[Edit tracking data]
◇ ◇ ◇ ◇ ◇ ◇ ◇

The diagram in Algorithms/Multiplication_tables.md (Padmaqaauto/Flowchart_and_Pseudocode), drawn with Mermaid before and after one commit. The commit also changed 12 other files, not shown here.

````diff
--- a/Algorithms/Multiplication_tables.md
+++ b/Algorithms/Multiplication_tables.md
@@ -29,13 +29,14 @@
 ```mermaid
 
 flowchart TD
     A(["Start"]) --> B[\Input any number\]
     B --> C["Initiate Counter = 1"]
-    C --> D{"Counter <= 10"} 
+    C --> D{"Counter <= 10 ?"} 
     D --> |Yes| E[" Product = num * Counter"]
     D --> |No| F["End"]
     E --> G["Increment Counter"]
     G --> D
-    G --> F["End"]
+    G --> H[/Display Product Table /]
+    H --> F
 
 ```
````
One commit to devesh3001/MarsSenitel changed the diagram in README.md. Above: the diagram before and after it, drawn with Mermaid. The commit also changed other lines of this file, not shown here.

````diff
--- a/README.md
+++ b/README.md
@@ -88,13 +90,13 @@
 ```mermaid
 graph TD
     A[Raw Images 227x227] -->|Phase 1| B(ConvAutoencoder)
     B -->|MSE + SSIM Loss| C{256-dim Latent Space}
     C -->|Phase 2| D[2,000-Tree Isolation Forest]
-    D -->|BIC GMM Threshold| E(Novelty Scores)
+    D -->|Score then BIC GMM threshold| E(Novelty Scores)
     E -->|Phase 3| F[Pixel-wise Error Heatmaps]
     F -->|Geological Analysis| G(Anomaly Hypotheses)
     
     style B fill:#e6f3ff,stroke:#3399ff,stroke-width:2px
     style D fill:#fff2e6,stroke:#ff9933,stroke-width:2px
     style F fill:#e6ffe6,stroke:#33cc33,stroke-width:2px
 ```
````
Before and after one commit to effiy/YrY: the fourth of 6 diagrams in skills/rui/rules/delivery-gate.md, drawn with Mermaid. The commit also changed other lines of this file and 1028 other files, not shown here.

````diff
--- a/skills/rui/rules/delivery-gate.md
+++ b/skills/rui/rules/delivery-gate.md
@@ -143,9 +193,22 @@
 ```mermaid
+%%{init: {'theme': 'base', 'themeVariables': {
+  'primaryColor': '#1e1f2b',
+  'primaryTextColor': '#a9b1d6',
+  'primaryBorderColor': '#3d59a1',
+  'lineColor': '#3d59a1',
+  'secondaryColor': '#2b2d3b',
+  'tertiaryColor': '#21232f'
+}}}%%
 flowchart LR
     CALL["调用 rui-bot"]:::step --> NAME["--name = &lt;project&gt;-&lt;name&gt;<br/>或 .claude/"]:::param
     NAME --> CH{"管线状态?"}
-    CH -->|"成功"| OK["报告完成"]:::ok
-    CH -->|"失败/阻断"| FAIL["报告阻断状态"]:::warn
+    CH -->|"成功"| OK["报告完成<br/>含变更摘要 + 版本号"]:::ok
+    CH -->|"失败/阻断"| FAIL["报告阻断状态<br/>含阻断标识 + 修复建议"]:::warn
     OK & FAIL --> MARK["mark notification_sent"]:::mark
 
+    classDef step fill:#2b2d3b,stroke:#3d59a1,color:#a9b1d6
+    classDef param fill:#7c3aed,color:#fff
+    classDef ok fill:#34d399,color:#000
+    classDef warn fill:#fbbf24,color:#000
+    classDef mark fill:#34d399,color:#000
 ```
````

◇ ◇ ◇ ◇ ◇ ◇ ◇

> **THE TASK**: Give back every entry exactly, with nothing left out.

> **RESPONSE FOR THIS EXERCISE**:
The diagram in Algorithms/Multiplication_tables.md (Padmaqaauto/Flowchart_and_Pseudocode), drawn with Mermaid before and after one commit. The commit also changed 12 other files, not shown here.

````diff
--- a/Algorithms/Multiplication_tables.md
+++ b/Algorithms/Multiplication_tables.md
@@ -29,13 +29,14 @@
 ```mermaid
 
 flowchart TD
     A(["Start"]) --> B[\Input any number\]
     B --> C["Initiate Counter = 1"]
-    C --> D{"Counter <= 10"} 
+    C --> D{"Counter <= 10 ?"} 
     D --> |Yes| E[" Product = num * Counter"]
     D --> |No| F["End"]
     E --> G["Increment Counter"]
     G --> D
-    G --> F["End"]
+    G --> H[/Display Product Table /]
+    H --> F
 
 ```
````
One commit to devesh3001/MarsSenitel changed the diagram in README.md. Above: the diagram before and after it, drawn with Mermaid. The commit also changed other lines of this file, not shown here.

````diff
--- a/README.md
+++ b/README.md
@@ -88,13 +90,13 @@
 ```mermaid
 graph TD
     A[Raw Images 227x227] -->|Phase 1| B(ConvAutoencoder)
     B -->|MSE + SSIM Loss| C{256-dim Latent Space}
     C -->|Phase 2| D[2,000-Tree Isolation Forest]
-    D -->|BIC GMM Threshold| E(Novelty Scores)
+    D -->|Score then BIC GMM threshold| E(Novelty Scores)
     E -->|Phase 3| F[Pixel-wise Error Heatmaps]
     F -->|Geological Analysis| G(Anomaly Hypotheses)
     
     style B fill:#e6f3ff,stroke:#3399ff,stroke-width:2px
     style D fill:#fff2e6,stroke:#ff9933,stroke-width:2px
     style F fill:#e6ffe6,stroke:#33cc33,stroke-width:2px
 ```
````
Before and after one commit to effiy/YrY: the fourth of 6 diagrams in skills/rui/rules/delivery-gate.md, drawn with Mermaid. The commit also changed other lines of this file and 1028 other files, not shown here.

````diff
--- a/skills/rui/rules/delivery-gate.md
+++ b/skills/rui/rules/delivery-gate.md
@@ -143,9 +193,22 @@
 ```mermaid
+%%{init: {'theme': 'base', 'themeVariables': {
+  'primaryColor': '#1e1f2b',
+  'primaryTextColor': '#a9b1d6',
+  'primaryBorderColor': '#3d59a1',
+  'lineColor': '#3d59a1',
+  'secondaryColor': '#2b2d3b',
+  'tertiaryColor': '#21232f'
+}}}%%
 flowchart LR
     CALL["调用 rui-bot"]:::step --> NAME["--name = &lt;project&gt;-&lt;name&gt;<br/>或 .claude/"]:::param
     NAME --> CH{"管线状态?"}
-    CH -->|"成功"| OK["报告完成"]:::ok
-    CH -->|"失败/阻断"| FAIL["报告阻断状态"]:::warn
+    CH -->|"成功"| OK["报告完成<br/>含变更摘要 + 版本号"]:::ok
+    CH -->|"失败/阻断"| FAIL["报告阻断状态<br/>含阻断标识 + 修复建议"]:::warn
     OK & FAIL --> MARK["mark notification_sent"]:::mark
 
+    classDef step fill:#2b2d3b,stroke:#3d59a1,color:#a9b1d6
+    classDef param fill:#7c3aed,color:#fff
+    classDef ok fill:#34d399,color:#000
+    classDef warn fill:#fbbf24,color:#000
+    classDef mark fill:#34d399,color:#000
 ```
````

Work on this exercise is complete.